Yes, you read that headline right and, no, it’s not a typo!
Global interest rates are now, rather stupendously, at their lowest level in 5,000 years.
Bank of America Merrill Lynch came to this conclusion as it compiled some very impressive research for the latest edition of its Longest Pictures report, which included more than 100 charts tracking such things as ownership of financial assets, returns, volatility and valuation since 3,000 BC.
According to news reports, chief investment strategist Michael Hartnett and his team say borrowing costs are lower than the going rate at the time of the Pharaohs of the First Dynasty of Egypt, to Napoleon and all the way through to 1929, which of course was the Great Depression.
Analysts say the reasons for the historically low interest rates, post the Global Financial Crisis, are due to the combined negative effects of zero or negative interest rate policies, as well as quantitative easing (the introduction of new money into the money supply by central banks).
And it’s much the same here in Australia
Given the Australian economy held up better than most Western countries during and after the GFC (thanks to the mining boom), our interest rates have been higher than other nations, but are still historically low in our context.
Only this month the Reserve Bank lowered interest rates to 1.5% in a bid to increase growth and inflation.

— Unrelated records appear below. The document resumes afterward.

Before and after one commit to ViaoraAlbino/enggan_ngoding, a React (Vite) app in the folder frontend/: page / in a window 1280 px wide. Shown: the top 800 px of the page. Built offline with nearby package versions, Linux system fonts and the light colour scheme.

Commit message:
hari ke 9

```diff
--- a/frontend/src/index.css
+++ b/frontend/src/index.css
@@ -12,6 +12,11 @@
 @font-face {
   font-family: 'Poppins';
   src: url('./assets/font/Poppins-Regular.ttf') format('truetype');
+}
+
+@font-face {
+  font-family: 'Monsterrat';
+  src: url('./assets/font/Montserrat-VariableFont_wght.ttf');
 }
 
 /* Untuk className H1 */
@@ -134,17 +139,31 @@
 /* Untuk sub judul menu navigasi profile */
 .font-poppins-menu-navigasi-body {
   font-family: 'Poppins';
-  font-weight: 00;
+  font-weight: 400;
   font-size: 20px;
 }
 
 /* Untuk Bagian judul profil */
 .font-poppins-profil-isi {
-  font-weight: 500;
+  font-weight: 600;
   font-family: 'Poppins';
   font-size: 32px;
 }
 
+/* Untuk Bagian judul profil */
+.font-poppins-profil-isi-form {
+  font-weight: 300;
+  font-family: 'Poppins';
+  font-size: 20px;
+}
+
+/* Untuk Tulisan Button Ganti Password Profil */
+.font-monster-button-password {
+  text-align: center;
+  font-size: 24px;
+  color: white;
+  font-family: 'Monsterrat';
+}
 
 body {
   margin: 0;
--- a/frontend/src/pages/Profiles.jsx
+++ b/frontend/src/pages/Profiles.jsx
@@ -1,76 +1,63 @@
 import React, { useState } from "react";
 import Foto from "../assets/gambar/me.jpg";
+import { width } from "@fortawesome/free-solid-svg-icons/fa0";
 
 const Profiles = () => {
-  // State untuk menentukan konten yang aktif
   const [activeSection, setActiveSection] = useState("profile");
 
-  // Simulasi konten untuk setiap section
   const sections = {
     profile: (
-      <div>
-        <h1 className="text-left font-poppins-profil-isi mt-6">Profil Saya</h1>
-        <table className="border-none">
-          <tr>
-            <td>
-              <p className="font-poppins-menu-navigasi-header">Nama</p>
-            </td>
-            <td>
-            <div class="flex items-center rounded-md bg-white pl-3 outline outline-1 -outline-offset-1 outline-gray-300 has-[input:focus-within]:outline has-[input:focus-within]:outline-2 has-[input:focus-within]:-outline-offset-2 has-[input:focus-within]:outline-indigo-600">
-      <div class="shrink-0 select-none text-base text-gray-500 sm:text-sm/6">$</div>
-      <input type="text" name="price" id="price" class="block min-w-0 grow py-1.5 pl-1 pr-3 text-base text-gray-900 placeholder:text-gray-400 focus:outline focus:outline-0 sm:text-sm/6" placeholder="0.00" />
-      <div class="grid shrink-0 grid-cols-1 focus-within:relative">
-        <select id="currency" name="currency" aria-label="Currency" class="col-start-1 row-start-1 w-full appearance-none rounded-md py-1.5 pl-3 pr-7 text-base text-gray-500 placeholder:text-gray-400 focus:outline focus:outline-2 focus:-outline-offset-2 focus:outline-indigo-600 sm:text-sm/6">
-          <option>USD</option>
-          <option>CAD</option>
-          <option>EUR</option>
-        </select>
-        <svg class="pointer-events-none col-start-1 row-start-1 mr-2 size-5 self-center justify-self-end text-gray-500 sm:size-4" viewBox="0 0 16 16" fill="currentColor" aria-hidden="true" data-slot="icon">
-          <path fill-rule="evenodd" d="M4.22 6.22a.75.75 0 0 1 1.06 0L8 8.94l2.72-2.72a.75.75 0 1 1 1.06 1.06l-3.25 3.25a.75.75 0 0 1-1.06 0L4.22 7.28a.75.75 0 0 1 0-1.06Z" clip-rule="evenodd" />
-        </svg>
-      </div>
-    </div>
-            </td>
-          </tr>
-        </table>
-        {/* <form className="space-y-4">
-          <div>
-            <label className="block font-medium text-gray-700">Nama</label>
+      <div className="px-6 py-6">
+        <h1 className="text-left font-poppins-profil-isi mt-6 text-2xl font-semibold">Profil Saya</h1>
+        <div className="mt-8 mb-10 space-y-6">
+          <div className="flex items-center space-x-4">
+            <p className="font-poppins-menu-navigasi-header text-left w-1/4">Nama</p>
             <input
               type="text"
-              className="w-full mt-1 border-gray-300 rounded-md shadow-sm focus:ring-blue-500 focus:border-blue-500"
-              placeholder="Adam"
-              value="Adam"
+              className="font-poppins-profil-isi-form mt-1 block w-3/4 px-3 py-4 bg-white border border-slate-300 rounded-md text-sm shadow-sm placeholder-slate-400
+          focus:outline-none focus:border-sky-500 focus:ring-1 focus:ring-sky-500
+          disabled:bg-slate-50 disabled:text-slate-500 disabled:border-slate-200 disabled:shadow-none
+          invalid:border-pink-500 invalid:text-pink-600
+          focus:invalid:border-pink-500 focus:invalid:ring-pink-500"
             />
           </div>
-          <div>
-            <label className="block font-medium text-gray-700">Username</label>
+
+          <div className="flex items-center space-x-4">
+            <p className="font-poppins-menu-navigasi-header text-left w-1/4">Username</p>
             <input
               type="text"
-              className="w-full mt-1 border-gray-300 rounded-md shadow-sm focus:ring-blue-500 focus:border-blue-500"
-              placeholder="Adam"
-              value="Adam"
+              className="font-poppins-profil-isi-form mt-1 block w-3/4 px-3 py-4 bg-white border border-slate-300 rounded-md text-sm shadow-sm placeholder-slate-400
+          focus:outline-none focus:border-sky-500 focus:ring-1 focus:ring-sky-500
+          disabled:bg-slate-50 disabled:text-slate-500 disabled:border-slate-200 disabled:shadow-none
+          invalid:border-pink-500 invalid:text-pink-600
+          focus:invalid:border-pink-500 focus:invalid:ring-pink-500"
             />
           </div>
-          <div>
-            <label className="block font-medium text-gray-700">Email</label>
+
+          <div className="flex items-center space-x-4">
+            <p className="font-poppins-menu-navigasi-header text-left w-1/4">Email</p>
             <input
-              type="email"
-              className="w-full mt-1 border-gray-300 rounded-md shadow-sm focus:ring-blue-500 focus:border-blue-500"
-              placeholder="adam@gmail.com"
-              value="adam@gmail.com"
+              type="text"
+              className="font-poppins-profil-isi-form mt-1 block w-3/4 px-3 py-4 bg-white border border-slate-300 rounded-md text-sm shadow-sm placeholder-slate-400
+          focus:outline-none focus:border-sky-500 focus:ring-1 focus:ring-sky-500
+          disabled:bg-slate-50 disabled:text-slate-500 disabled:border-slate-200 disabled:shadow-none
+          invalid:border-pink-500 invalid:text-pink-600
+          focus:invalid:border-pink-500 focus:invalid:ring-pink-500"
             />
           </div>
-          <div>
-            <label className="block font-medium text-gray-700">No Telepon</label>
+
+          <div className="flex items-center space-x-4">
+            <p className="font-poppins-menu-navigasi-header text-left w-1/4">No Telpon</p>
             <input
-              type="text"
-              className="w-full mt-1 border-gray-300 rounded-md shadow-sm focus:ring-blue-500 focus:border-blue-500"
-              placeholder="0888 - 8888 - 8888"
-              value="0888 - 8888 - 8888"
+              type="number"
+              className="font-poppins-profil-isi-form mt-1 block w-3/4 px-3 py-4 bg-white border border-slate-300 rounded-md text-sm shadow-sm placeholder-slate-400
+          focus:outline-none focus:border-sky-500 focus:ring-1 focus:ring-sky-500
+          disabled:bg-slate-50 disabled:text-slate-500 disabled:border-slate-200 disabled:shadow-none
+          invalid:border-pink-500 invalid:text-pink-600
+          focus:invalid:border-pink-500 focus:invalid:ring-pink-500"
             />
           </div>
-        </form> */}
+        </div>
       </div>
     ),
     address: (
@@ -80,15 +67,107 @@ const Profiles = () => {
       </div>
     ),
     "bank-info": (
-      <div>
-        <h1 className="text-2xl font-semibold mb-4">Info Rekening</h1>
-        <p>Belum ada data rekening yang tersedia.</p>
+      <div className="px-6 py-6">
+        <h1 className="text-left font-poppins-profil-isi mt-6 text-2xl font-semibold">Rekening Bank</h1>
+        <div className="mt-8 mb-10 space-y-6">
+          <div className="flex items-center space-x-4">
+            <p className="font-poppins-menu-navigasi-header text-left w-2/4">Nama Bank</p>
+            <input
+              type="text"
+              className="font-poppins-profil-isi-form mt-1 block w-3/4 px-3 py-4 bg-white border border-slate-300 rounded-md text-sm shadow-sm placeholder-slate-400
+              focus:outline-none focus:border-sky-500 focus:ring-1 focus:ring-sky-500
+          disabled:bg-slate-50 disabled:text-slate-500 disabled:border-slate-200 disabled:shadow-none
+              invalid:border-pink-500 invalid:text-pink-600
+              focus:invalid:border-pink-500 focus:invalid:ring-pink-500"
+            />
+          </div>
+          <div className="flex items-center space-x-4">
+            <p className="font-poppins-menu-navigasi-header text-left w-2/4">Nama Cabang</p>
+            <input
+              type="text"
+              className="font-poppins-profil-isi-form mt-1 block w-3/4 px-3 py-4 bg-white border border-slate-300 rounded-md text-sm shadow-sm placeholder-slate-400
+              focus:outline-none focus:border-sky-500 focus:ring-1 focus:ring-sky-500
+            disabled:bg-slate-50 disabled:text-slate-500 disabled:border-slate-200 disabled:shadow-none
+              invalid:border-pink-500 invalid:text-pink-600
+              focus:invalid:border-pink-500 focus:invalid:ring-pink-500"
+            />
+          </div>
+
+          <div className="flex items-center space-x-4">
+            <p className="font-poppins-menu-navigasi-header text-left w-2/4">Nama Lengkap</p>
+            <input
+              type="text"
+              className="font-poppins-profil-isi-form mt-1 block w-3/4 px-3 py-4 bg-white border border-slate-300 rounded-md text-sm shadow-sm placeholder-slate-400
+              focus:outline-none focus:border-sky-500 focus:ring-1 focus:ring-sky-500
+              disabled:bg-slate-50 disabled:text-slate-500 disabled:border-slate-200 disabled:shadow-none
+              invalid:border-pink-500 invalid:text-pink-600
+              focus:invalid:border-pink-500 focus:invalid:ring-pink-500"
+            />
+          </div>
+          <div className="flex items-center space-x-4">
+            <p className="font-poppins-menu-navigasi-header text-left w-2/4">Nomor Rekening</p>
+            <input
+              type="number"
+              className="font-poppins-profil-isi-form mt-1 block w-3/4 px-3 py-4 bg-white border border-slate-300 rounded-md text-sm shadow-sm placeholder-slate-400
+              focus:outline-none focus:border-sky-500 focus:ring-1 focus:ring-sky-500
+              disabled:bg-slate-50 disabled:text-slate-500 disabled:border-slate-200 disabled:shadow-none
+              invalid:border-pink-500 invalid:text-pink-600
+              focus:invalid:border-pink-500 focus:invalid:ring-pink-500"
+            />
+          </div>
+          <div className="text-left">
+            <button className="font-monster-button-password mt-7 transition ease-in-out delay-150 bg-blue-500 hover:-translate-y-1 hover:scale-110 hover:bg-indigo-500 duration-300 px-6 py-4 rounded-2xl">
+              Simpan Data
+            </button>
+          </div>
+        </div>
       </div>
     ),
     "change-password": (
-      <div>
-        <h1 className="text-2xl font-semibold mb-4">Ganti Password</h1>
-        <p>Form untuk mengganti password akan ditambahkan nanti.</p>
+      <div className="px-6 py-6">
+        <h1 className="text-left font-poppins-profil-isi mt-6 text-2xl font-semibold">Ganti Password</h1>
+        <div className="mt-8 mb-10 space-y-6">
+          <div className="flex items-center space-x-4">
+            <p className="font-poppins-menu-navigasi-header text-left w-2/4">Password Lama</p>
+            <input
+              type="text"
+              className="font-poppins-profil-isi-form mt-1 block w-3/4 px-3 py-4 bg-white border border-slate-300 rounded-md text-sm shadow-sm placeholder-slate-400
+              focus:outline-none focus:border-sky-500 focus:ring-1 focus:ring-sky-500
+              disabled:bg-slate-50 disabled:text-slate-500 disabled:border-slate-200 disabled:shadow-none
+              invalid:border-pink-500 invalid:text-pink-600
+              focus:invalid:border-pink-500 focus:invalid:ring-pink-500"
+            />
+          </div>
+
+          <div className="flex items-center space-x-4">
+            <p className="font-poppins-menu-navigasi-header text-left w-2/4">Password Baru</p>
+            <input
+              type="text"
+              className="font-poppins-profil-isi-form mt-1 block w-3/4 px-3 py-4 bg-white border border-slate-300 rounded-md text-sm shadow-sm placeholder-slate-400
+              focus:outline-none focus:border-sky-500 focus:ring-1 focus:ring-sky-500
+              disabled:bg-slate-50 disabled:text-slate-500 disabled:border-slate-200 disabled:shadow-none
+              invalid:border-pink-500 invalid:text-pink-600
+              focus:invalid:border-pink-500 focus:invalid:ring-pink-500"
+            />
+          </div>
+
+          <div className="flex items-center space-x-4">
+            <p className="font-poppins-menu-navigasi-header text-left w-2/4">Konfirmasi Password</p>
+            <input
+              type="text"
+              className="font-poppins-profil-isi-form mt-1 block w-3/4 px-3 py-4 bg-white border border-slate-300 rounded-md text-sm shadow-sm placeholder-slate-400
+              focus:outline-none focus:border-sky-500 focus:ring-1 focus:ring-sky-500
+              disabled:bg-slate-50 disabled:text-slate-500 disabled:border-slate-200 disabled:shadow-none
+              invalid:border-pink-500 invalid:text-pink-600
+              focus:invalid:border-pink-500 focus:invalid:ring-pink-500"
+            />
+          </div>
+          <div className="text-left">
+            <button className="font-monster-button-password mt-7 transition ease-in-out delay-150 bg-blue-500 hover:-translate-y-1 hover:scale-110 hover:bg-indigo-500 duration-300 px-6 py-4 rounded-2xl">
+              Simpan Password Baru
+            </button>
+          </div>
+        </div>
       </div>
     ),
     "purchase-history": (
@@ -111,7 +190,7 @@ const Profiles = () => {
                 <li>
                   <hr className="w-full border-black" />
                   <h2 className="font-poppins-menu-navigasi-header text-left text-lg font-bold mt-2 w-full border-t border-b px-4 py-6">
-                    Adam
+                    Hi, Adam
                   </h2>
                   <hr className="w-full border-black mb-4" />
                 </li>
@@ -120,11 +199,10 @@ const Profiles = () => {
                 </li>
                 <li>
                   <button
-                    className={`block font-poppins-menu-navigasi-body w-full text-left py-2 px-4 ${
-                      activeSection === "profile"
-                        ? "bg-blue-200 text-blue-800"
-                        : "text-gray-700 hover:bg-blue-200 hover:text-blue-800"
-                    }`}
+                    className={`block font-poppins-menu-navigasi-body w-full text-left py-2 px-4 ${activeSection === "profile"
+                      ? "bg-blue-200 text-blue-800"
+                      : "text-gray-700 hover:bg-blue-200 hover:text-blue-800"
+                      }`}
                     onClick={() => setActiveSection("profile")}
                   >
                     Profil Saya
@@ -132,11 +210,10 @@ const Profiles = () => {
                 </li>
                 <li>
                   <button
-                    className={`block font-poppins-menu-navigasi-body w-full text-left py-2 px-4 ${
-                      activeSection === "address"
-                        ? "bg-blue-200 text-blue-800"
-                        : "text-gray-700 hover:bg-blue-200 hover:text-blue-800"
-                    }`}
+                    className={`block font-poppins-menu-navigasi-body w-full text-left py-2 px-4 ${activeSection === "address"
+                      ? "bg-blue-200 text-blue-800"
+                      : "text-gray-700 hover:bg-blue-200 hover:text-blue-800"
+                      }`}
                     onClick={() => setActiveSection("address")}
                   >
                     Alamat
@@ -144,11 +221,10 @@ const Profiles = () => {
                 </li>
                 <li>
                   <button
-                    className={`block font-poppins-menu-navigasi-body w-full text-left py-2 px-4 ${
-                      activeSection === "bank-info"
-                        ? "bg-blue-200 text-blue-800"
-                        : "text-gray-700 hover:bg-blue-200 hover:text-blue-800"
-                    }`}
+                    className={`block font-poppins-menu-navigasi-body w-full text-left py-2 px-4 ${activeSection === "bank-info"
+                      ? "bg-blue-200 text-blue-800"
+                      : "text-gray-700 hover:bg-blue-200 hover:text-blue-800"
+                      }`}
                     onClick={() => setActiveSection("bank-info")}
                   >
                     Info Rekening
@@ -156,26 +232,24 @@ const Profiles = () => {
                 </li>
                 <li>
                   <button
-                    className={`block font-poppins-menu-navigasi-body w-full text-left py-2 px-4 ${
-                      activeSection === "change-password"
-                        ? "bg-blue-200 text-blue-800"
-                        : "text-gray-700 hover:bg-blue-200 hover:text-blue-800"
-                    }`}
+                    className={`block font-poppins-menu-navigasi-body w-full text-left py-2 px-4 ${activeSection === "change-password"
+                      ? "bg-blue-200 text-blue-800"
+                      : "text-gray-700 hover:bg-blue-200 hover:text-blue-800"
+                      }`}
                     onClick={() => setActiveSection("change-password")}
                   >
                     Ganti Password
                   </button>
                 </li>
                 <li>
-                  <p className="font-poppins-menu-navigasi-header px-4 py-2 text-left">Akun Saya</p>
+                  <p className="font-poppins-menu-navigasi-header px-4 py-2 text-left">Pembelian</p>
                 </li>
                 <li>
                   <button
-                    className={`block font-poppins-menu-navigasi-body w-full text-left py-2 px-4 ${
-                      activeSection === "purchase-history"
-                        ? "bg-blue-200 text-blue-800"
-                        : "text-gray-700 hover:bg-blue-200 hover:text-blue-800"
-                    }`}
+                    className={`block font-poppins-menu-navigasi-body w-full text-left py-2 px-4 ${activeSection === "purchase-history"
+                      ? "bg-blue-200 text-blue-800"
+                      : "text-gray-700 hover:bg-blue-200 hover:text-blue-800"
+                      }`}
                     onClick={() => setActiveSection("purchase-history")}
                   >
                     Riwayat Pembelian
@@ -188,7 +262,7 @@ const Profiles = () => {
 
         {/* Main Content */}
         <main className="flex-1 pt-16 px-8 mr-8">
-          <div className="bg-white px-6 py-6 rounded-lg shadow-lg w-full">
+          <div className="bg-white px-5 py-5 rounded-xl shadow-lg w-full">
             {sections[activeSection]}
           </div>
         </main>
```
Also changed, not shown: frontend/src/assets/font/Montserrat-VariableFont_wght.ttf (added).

It’s not just interest rates that are low
The report also indicated that the returns on commodities, such as gold, have also fallen spectacularly.
Hartnett and his team even went so far as calling commodities, banks, value stocks and cash as “today’s humiliated asset classes”.
Now this is interesting as usually in times of financial upheaval investors turn to supposedly “safer” assets such as gold and government bonds, but it appears these are no longer providing anything like average returns.
In fact, some government bonds, like Germany’s benchmark 10-year bond, provide negative yields.
With the ongoing global financial uncertainty and the outlook still remaining tenuous, it’s important to realise that prime Australian residential property remains one of the safest investments, and also one of the few that are providing long-term and stable returns.
While interest rates are at a 5,000 year low, this helps property investors by improving their cashflow and loan serviceability.
In fact, it may well be that in today’s financial climate, property investment is more golden than gold itself.
Michael Yardney is a director of Metropole Property Strategists, which creates wealth for its clients through independent, unbiased property advice and advocacy. He is a best-selling author, one of Australia’s leading experts in wealth creation through property and writes the Property Update blog.